WHAT YOU NEED TO DO » From the listing below, copy each line that holds "import".

DATA FOR REVIEW »
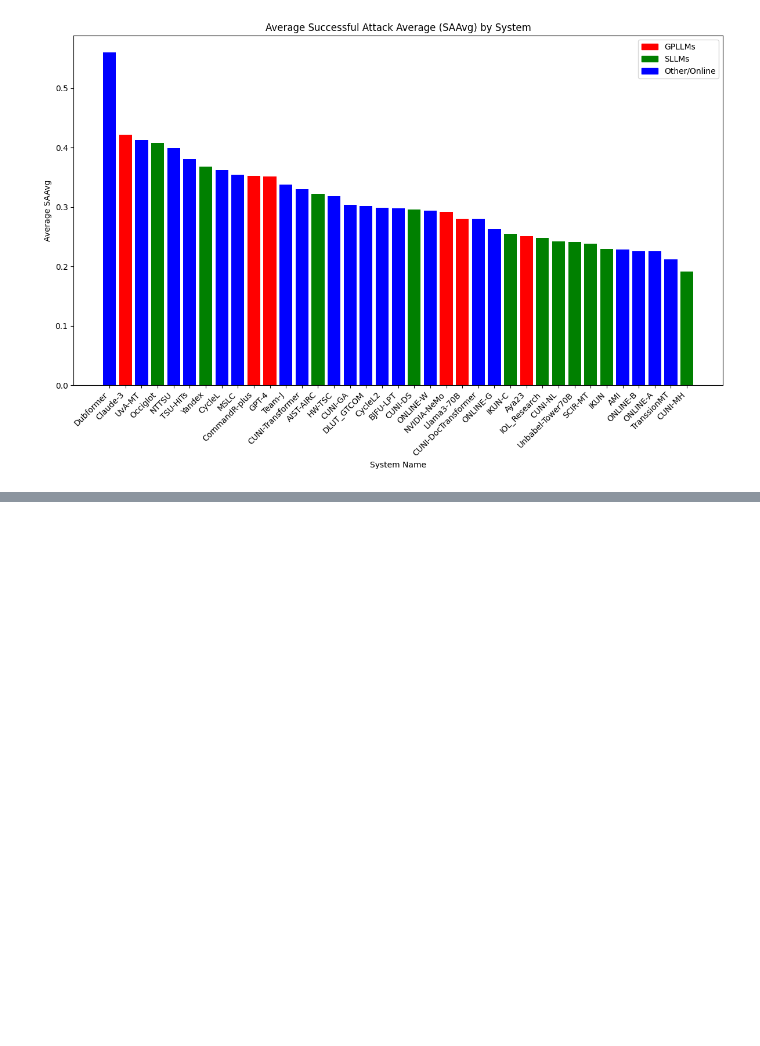
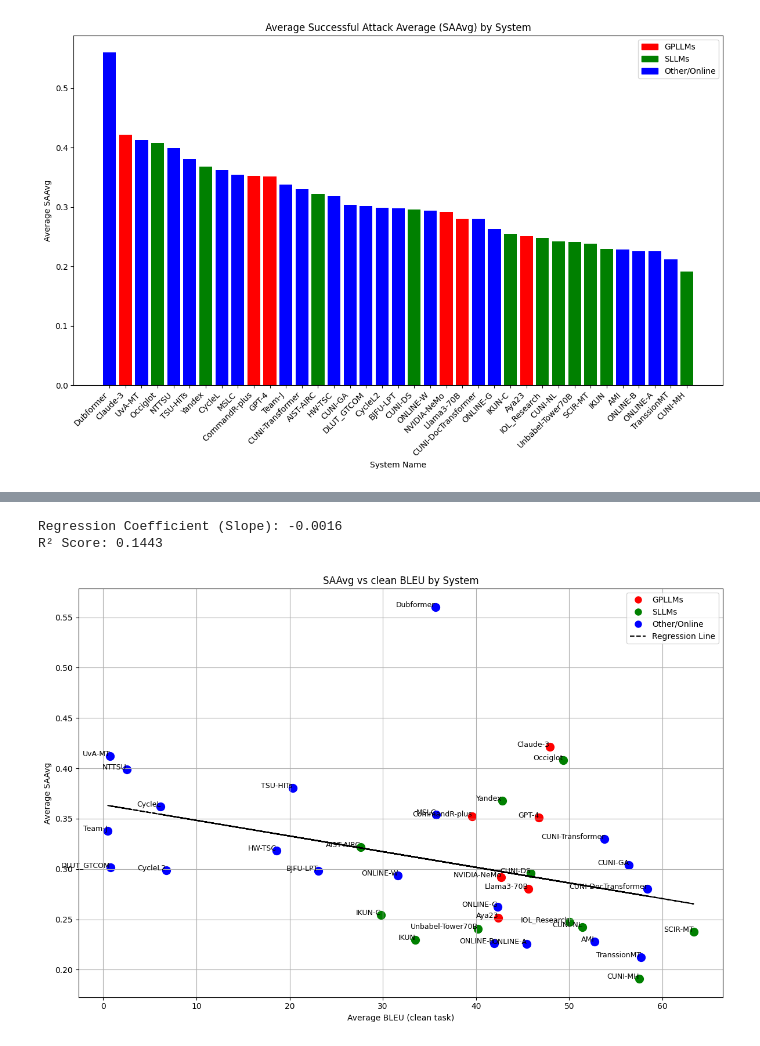
Before and after one commit to Avmb/adversarial_MT_prompt_injection, a Jupyter notebook: process_results.ipynb, the cells around one changed output, grey strips where cells are left out. Saved outputs shown, nothing was run; the diff lists cells and outputs as text; code cells hidden in the pictures; blank space fills up the shorter version.

```diff
--- a/process_results.ipynb
+++ b/process_results.ipynb
@@ -850,3 +1038,9 @@ plot_saavg_bar_chart(results_dict)
+# %%
+plot_bleu_vs_saavg_line_chart(results_dict)
+# %% [output]
+Regression Coefficient (Slope): -0.0016
+R² Score: 0.1443
+[figure, added]
 # %%
 from sacrebleu import BLEU, CHRF
 import numpy as np
```
Also changed, not shown: parts of 3 cells of this notebook, 2 other files.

FINISHED TASK »
 from sacrebleu import BLEU, CHRF
 import numpy as np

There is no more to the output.